* WHAT THE EXERCISE ASKS:
Leave out the images and set down the records below exactly.

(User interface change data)
----------------------------------------

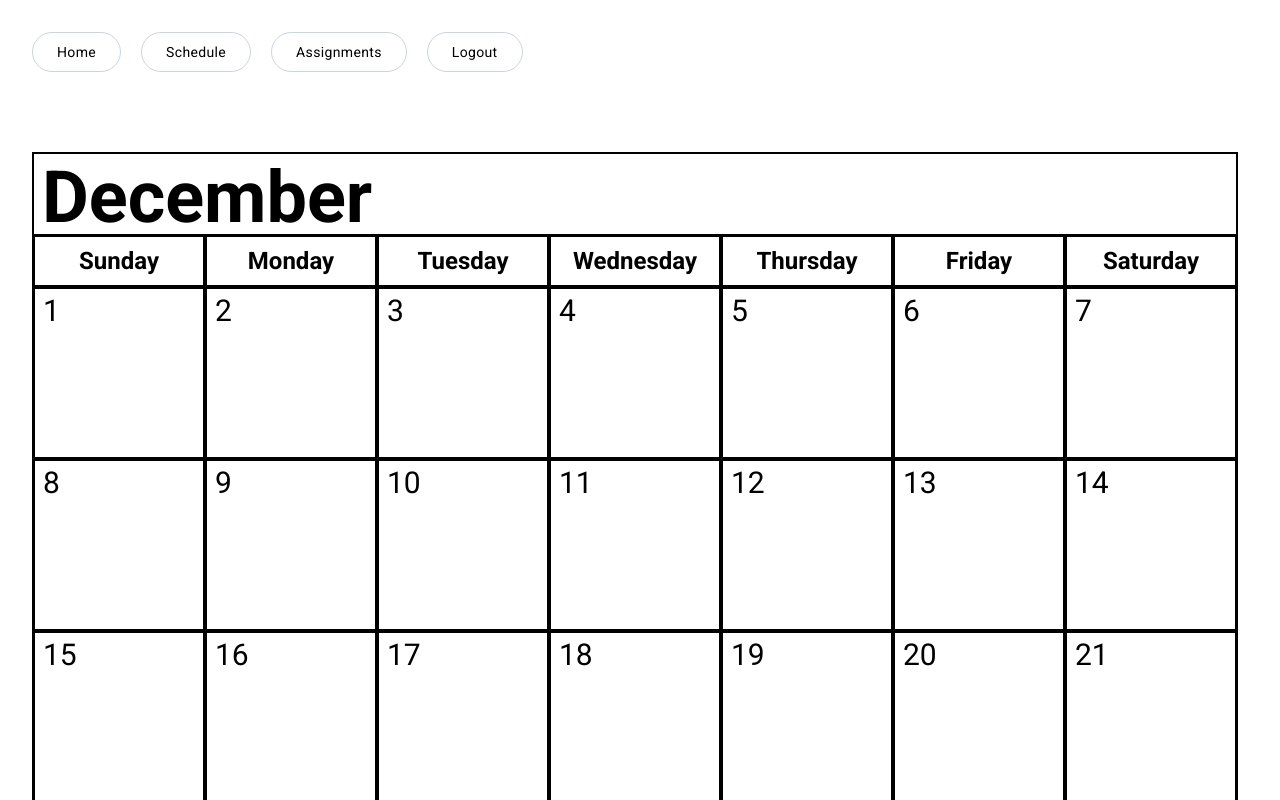
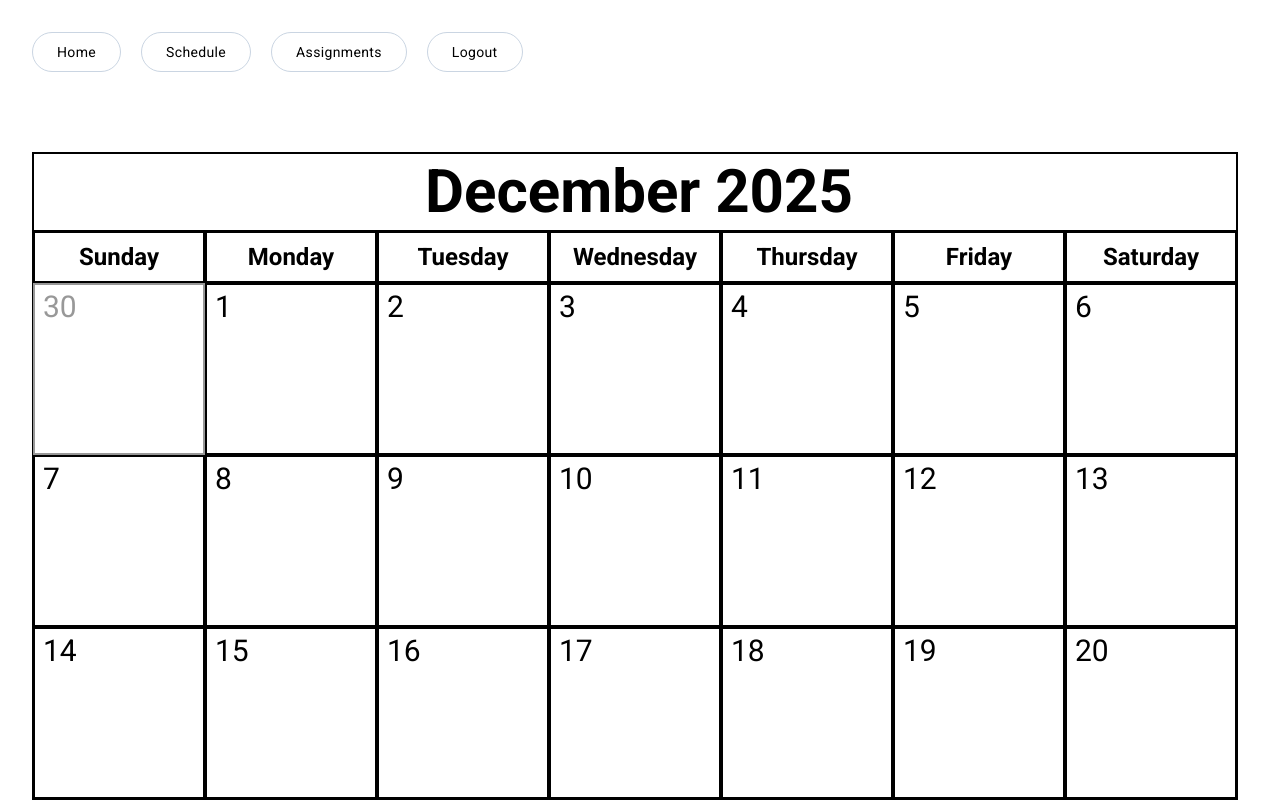
Before and after one commit to SimplifySchool/simplify-school, a React (Vite) app in the folder frontend/: page / in a window 1280 px wide. Both pictures are taken after a click on the button "Schedule". Shown: the top 800 px of the page. Built offline with nearby package versions, Linux system fonts and the light colour scheme.

Commit message:
FD-7 Fixed file structure, added last + next month on calendar

```diff
--- a/frontend/src/App.tsx
+++ b/frontend/src/App.tsx
@@ -2,7 +2,7 @@ import { useState } from 'react'
 import './App.css'
 import Button from './components/Button'
 import { AssignmentPage } from './features/assignment-tracker/AssignmentPage'
-import { SchedulePage } from './features/assignment-tracker/SchedulePage'
+import { SchedulePage } from './features/schedule/SchedulePage'
 
 function App() {
     const [page, setPage] = useState(<AssignmentPage />)
--- a/frontend/src/features/assignment-tracker/SchedulePage.tsx
+++ /dev/null
@@ -1,50 +0,0 @@
-import { DayBox } from "../../components/DayBox";
-import { DayNames } from "../../components/DaysOfTheWeek/DayNames";
-
-export function SchedulePage(){
-
-    const today = new Date();
-    const formatting = { month: 'long' };
-    const longMonth = new Intl.DateTimeFormat('en-US', formatting).format(today);
-
-    const dayNumbers= []
-
-    for (let index = 1; index <= 31; index++) {
-        dayNumbers.push(<DayBox num={index} />)
-    }
-
-    const dayNames = [
-        "Sunday",
-        "Monday",
-        "Tuesday",
-        "Wednesday",
-        "Thursday",
-        "Friday",
-        "Saturday",
-    ] as const;
-
-    return (
-        <>
-            <div className="border border-r-1 w-[1206px]">
-                <div className="Calendar">
-                    <div className="MonthName">
-                        <h1 className="pl-2 pt-2 text-7xl font-bold text-left border">
-                            {longMonth}
-                        </h1>
-                    </div>
-
-                    <div className="w-[1204px]">
-                        <div className="grid grid-cols-7">
-                            {dayNames.map((name) => (
-                            <DayNames key={name} dayName={name} />
-                            ))}
-                        </div>
-                        <button className="grid grid-cols-7">
-                            {dayNumbers}
-                        </button>
-                    </div>
-                </div>
-            </div>
-        </>
-    )
-}
--- a/frontend/src/components/DayBox.tsx
+++ b/frontend/src/features/schedule/DaysOfTheWeek/DayBox.tsx
@@ -2,9 +2,11 @@ import React, { useState } from 'react';
 
 export interface DayBoxProps{
     num: number
+    isCurrentMonth: boolean;
+    date?: Date;
 }
 
-export function DayBox({num}: DayBoxProps){
+export function DayBox({num, isCurrentMonth,}: DayBoxProps){
 
     const [isHovered, setIsHovered] = useState(false);
 
@@ -24,7 +26,7 @@ export function DayBox({num}: DayBoxProps){
            onClick={() => alert('Hi')}
            onMouseEnter={() => setIsHovered(true)}
            onMouseLeave={() => setIsHovered(false)}
-           className="text-left text-3xl pl-2 pt-1 border-2 w-[172px] h-[172px]">
+           className={`text-left text-3xl pl-2 pt-1 border-2 w-[172px] h-[172px] ${isCurrentMonth ? "" : "opacity-40"}`}>
             {num}
         </div>
     )
--- /dev/null
+++ b/frontend/src/features/schedule/SchedulePage.tsx
@@ -0,0 +1,97 @@
+import { DayBox } from "./DaysOfTheWeek/DayBox";
+import { DayNames } from "./DaysOfTheWeek/DayNames";
+import React from 'react';
+import { addMonths, subMonths, addDays, startOfMonth, getDay, getDaysInMonth, format } from 'date-fns';
+
+type MonthOffset = -1 | 0 | 1;
+
+interface CalendarCell {
+    day: number;
+    monthOffset: MonthOffset;
+    date: Date;
+}
+
+export function SchedulePage(){
+
+    const today = new Date();
+    const firstDay = startOfMonth(today);
+
+    const monthName = format(firstDay, "LLLL yyyy");
+
+    const daysInMonth = getDaysInMonth(firstDay);
+    const startWeekIndex = getDay(firstDay) - 1;
+
+    const prevMonth = subMonths(firstDay, 1);
+    const nextMonth = addMonths(firstDay, 1);
+
+    const daysInPrevMonth = getDaysInMonth(prevMonth);
+
+    const totalCells = 42;
+
+    const trail = totalCells - (startWeekIndex + daysInMonth);
+
+    const dayNames = [
+        "Sunday",
+        "Monday",
+        "Tuesday",
+        "Wednesday",
+        "Thursday",
+        "Friday",
+        "Saturday",
+    ] as const;
+
+    const cells: CalendarCell[] = [];
+
+    //previous month
+    for (let i = 0; i <= startWeekIndex; i++) {
+        const day = daysInPrevMonth - startWeekIndex + i;
+        const cellDate = addDays(prevMonth, day - 1);
+        cells.push({ day, monthOffset: -1, date: cellDate });
+    }
+
+    //current month
+    for (let day = 1; day <= daysInMonth; day++) {
+        const cellDate = addDays(firstDay, day - 1);
+        cells.push({ day, monthOffset: 0, date: cellDate });
+    }
+
+    //next month
+    for (let day = 1; day <= trail; day++) {
+        const cellDate = addDays(nextMonth, day - 1);
+        cells.push({ day, monthOffset: 1, date: cellDate });
+    }
+
+    if (cells.length > totalCells) cells.length = totalCells;
+
+    return (
+        <>
+            <div className="border w-[1206px]">
+                <div className="Calendar">
+                    <div className="MonthName">
+                        <h1 className="pl-2 pt-2 pb-2 text-6xl font-bold text-center border">
+                            {monthName}
+                        </h1>
+                    </div>
+
+                    <div className="w-[1204px]">
+                        <div className="grid grid-cols-7">
+                            {dayNames.map((name) => (
+                            <DayNames key={name} dayName={name} />
+                            ))}
+                        </div>
+                        <div className="grid grid-cols-7">
+                            {cells.map((cell, idx) => (
+                              <DayBox
+                                key={`${cell.monthOffset}-${cell.day}-${idx}`}
+                                num={cell.day}
+                                isCurrentMonth={cell.monthOffset === 0}
+                                date={cell.date}
+                              />
+                            ))}
+                        </div>
+                    </div>
+                </div>
+            </div>
+        </>
+    )
+}
```
Also changed, not shown: frontend/src/features/schedule/DaysOfTheWeek/DayNames.tsx (renamed from frontend/src/components/DaysOfTheWeek/DayNames.tsx).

----------------------------------------

* REPLY TO THE TASK:
Before and after one commit to SimplifySchool/simplify-school, a React (Vite) app in the folder frontend/: page / in a window 1280 px wide. Both pictures are taken after a click on the button "Schedule". Shown: the top 800 px of the page. Built offline with nearby package versions, Linux system fonts and the light colour scheme.

Commit message:
FD-7 Fixed file structure, added last + next month on calendar

```diff
--- a/frontend/src/App.tsx
+++ b/frontend/src/App.tsx
@@ -2,7 +2,7 @@ import { useState } from 'react'
 import './App.css'
 import Button from './components/Button'
 import { AssignmentPage } from './features/assignment-tracker/AssignmentPage'
-import { SchedulePage } from './features/assignment-tracker/SchedulePage'
+import { SchedulePage } from './features/schedule/SchedulePage'
 
 function App() {
     const [page, setPage] = useState(<AssignmentPage />)
--- a/frontend/src/features/assignment-tracker/SchedulePage.tsx
+++ /dev/null
@@ -1,50 +0,0 @@
-import { DayBox } from "../../components/DayBox";
-import { DayNames } from "../../components/DaysOfTheWeek/DayNames";
-
-export function SchedulePage(){
-
-    const today = new Date();
-    const formatting = { month: 'long' };
-    const longMonth = new Intl.DateTimeFormat('en-US', formatting).format(today);
-
-    const dayNumbers= []
-
-    for (let index = 1; index <= 31; index++) {
-        dayNumbers.push(<DayBox num={index} />)
-    }
-
-    const dayNames = [
-        "Sunday",
-        "Monday",
-        "Tuesday",
-        "Wednesday",
-        "Thursday",
-        "Friday",
-        "Saturday",
-    ] as const;
-
-    return (
-        <>
-            <div className="border border-r-1 w-[1206px]">
-                <div className="Calendar">
-                    <div className="MonthName">
-                        <h1 className="pl-2 pt-2 text-7xl font-bold text-left border">
-                            {longMonth}
-                        </h1>
-                    </div>
-
-                    <div className="w-[1204px]">
-                        <div className="grid grid-cols-7">
-                            {dayNames.map((name) => (
-                            <DayNames key={name} dayName={name} />
-                            ))}
-                        </div>
-                        <button className="grid grid-cols-7">
-                            {dayNumbers}
-                        </button>
-                    </div>
-                </div>
-            </div>
-        </>
-    )
-}
--- a/frontend/src/components/DayBox.tsx
+++ b/frontend/src/features/schedule/DaysOfTheWeek/DayBox.tsx
@@ -2,9 +2,11 @@ import React, { useState } from 'react';
 
 export interface DayBoxProps{
     num: number
+    isCurrentMonth: boolean;
+    date?: Date;
 }
 
-export function DayBox({num}: DayBoxProps){
+export function DayBox({num, isCurrentMonth,}: DayBoxProps){
 
     const [isHovered, setIsHovered] = useState(false);
 
@@ -24,7 +26,7 @@ export function DayBox({num}: DayBoxProps){
            onClick={() => alert('Hi')}
            onMouseEnter={() => setIsHovered(true)}
            onMouseLeave={() => setIsHovered(false)}
-           className="text-left text-3xl pl-2 pt-1 border-2 w-[172px] h-[172px]">
+           className={`text-left text-3xl pl-2 pt-1 border-2 w-[172px] h-[172px] ${isCurrentMonth ? "" : "opacity-40"}`}>
             {num}
         </div>
     )
--- /dev/null
+++ b/frontend/src/features/schedule/SchedulePage.tsx
@@ -0,0 +1,97 @@
+import { DayBox } from "./DaysOfTheWeek/DayBox";
+import { DayNames } from "./DaysOfTheWeek/DayNames";
+import React from 'react';
+import { addMonths, subMonths, addDays, startOfMonth, getDay, getDaysInMonth, format } from 'date-fns';
+
+type MonthOffset = -1 | 0 | 1;
+
+interface CalendarCell {
+    day: number;
+    monthOffset: MonthOffset;
+    date: Date;
+}
+
+export function SchedulePage(){
+
+    const today = new Date();
+    const firstDay = startOfMonth(today);
+
+    const monthName = format(firstDay, "LLLL yyyy");
+
+    const daysInMonth = getDaysInMonth(firstDay);
+    const startWeekIndex = getDay(firstDay) - 1;
+
+    const prevMonth = subMonths(firstDay, 1);
+    const nextMonth = addMonths(firstDay, 1);
+
+    const daysInPrevMonth = getDaysInMonth(prevMonth);
+
+    const totalCells = 42;
+
+    const trail = totalCells - (startWeekIndex + daysInMonth);
+
+    const dayNames = [
+        "Sunday",
+        "Monday",
+        "Tuesday",
+        "Wednesday",
+        "Thursday",
+        "Friday",
+        "Saturday",
+    ] as const;
+
+    const cells: CalendarCell[] = [];
+
+    //previous month
+    for (let i = 0; i <= startWeekIndex; i++) {
+        const day = daysInPrevMonth - startWeekIndex + i;
+        const cellDate = addDays(prevMonth, day - 1);
+        cells.push({ day, monthOffset: -1, date: cellDate });
+    }
+
+    //current month
+    for (let day = 1; day <= daysInMonth; day++) {
+        const cellDate = addDays(firstDay, day - 1);
+        cells.push({ day, monthOffset: 0, date: cellDate });
+    }
+
+    //next month
+    for (let day = 1; day <= trail; day++) {
+        const cellDate = addDays(nextMonth, day - 1);
+        cells.push({ day, monthOffset: 1, date: cellDate });
+    }
+
+    if (cells.length > totalCells) cells.length = totalCells;
+
+    return (
+        <>
+            <div className="border w-[1206px]">
+                <div className="Calendar">
+                    <div className="MonthName">
+                        <h1 className="pl-2 pt-2 pb-2 text-6xl font-bold text-center border">
+                            {monthName}
+                        </h1>
+                    </div>
+
+                    <div className="w-[1204px]">
+                        <div className="grid grid-cols-7">
+                            {dayNames.map((name) => (
+                            <DayNames key={name} dayName={name} />
+                            ))}
+                        </div>
+                        <div className="grid grid-cols-7">
+                            {cells.map((cell, idx) => (
+                              <DayBox
+                                key={`${cell.monthOffset}-${cell.day}-${idx}`}
+                                num={cell.day}
+                                isCurrentMonth={cell.monthOffset === 0}
+                                date={cell.date}
+                              />
+                            ))}
+                        </div>
+                    </div>
+                </div>
+            </div>
+        </>
+    )
+}
```
Also changed, not shown: frontend/src/features/schedule/DaysOfTheWeek/DayNames.tsx (renamed from frontend/src/components/DaysOfTheWeek/DayNames.tsx).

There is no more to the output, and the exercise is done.